Through 2021 and 2022 the platform continued to see steady growth in features, usage and operational criticality. The team had to shift gears to gracefully transition from startup "learn fast and break things" mode to an enterprise mindset. It was clear that many detractors would like nothing more than to see a giant crater where this project once stood. Fortunately, our team wasn't interested in that outcome.

Over this period, the integrated feedback system saw thousands of votes of confidence from motivated and empowered members of the RCAF. We democratized a voice for those typically without and implemented features on their merits, independent of hierarchy. With early adopters saturated, the project expanded into the early and late majority.

The expansion of usage brought to the forefront the uniqueness and disjointedness of operations with the RCAF. Not uncommon when driving consolidation through digital. We found that the communities had largely evolved independently. The centralized structures shied away from dictating procedures in order to empower the individual squadrons. The problem? It is very hard to develop quality software at scale for such a use case. We also faced dated policies and approaches to technology left a cloud based offering as the "odd one", requiring our team to educate how the approach worked and how to understand the benefits and risks.

Let's Go

Despite the global pandemic having created a near-impossible hiring situation, the summer of 2022 brought much needed growth to the team. The team surged to 13 headcount, added additional senior staff members and prepared to tackle some big hairy audacious goals. These reinforcements brought new energy and the spark the team needed to re-attack the big and impactful work that they were committed to doing.

The first order of business was to prepare to migrate the production runtime to a new cloud environment, with a robust infrastructure as code deployment and multi-stage deployments. A monumental achievement in industry and a bunch of computer talk in the RCAF. Safe to say we executed it perfectly, with no noticeable impact to operations and a resulting CI/CD and scalable production runtime more appropriate for the significance of the usage.

Over this period the team grew the base platform to deliver over 140 capabilities in support of air operations, culture and innovation. And maybe most importantly, the RCAF was shown a glimpse of what a true digital air force could look like.

Zero to One

After four years, the #DigitalAF team from Harled has, against all odds, delivered the zero-to-one of a modern, digital cloud offering for the Royal Canadian Air Force. An incredible accomplishment. It also became clear that it was a good time to support the RCAF in graduating to a larger, more established organization to continue to operate and iterate on what we had jointly created. We also hope it has paved the way for additional modern technical projects to be undertaken that deliver world-class solutions to service members and ask more of our contractors on behalf of tax dollars invested.

The original user case and users account for less than 0.5% of the current active users.
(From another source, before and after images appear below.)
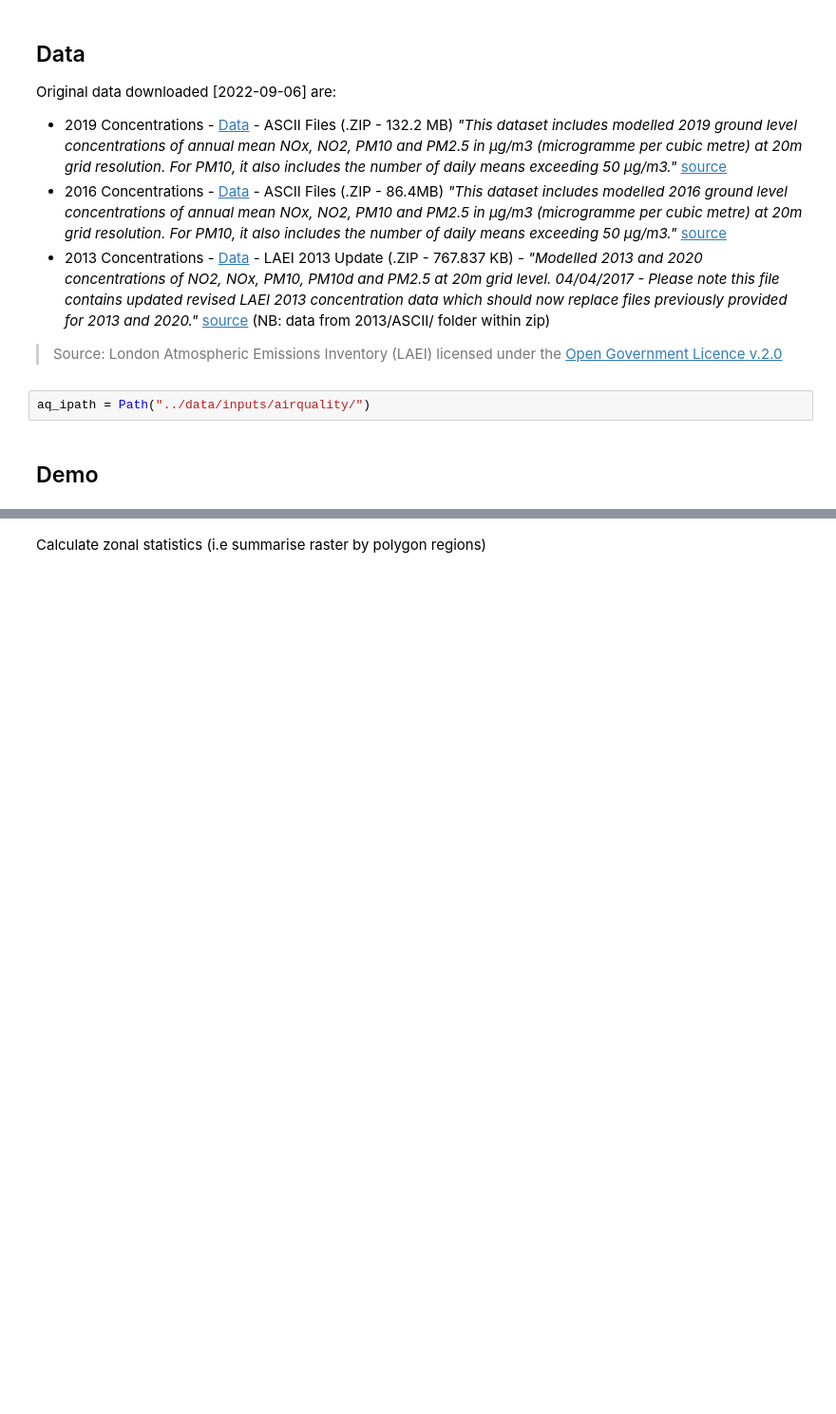
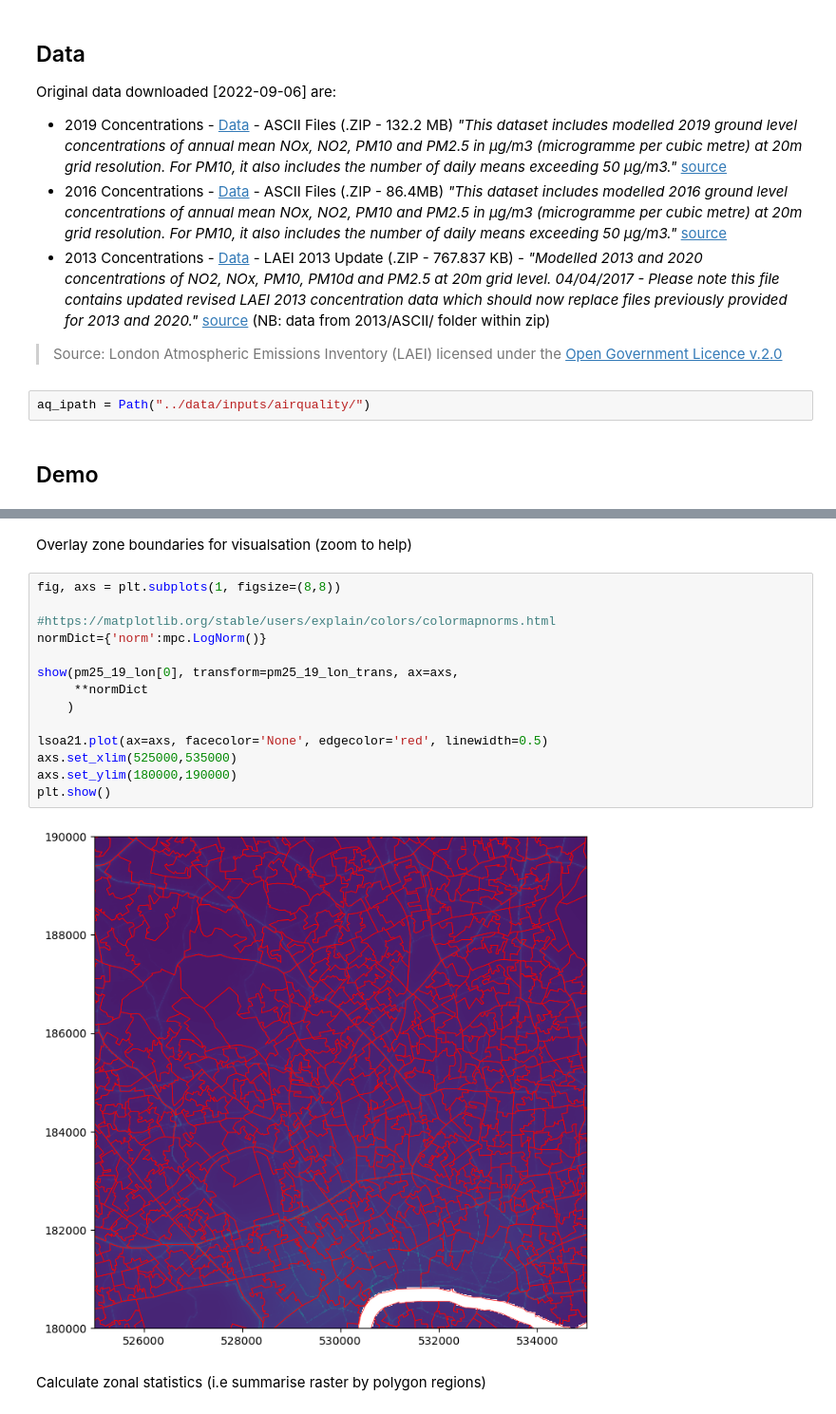
Before and after one commit to jamesdamillington/london-data, a Jupyter notebook: code/london-airquality.ipynb, the cells around one changed output, grey strips where cells are left out. Shown at 95% size. Saved outputs shown, nothing was run; the diff lists cells and outputs as text; blank space fills up the shorter version.

```diff
--- a/code/london-airquality.ipynb
+++ b/code/london-airquality.ipynb
@@ -89,3 +126,21 @@ plt.imshow(pm2015_lon[0], cmap='viridis')
+# %% [markdown]
+Overlay zone boundaries for visualsation (zoom to help)
+# %%
+fig, axs = plt.subplots(1, figsize=(8,8))
+
+#https://matplotlib.org/stable/users/explain/colors/colormapnorms.html
+normDict={'norm':mpc.LogNorm()}
+
+show(pm25_19_lon[0], transform=pm25_19_lon_trans, ax=axs,
+     **normDict
+    )
+
+lsoa21.plot(ax=axs, facecolor='None', edgecolor='red', linewidth=0.5)
+axs.set_xlim(525000,535000)
+axs.set_ylim(180000,190000)
+plt.show()
+# %% [output]
+[figure, added]
 # %% [markdown]
 Calculate zonal statistics (i.e summarise raster by polygon regions)
 # %%
```
Also changed, not shown: parts of 25 cells of this notebook.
They represented the foot in the door needed to bring modern software to thousands of air crew, support staff and civilians working in the RCAF. It also created a much needed sparkler to show others in the Department of National Defence, and Canada that not only is modern possible, but it greatly improves the efficacy of our government and the incredible missions they are responsible for delivering to Canadians.

We will continue to cheer them on and can't wait to see what comes next.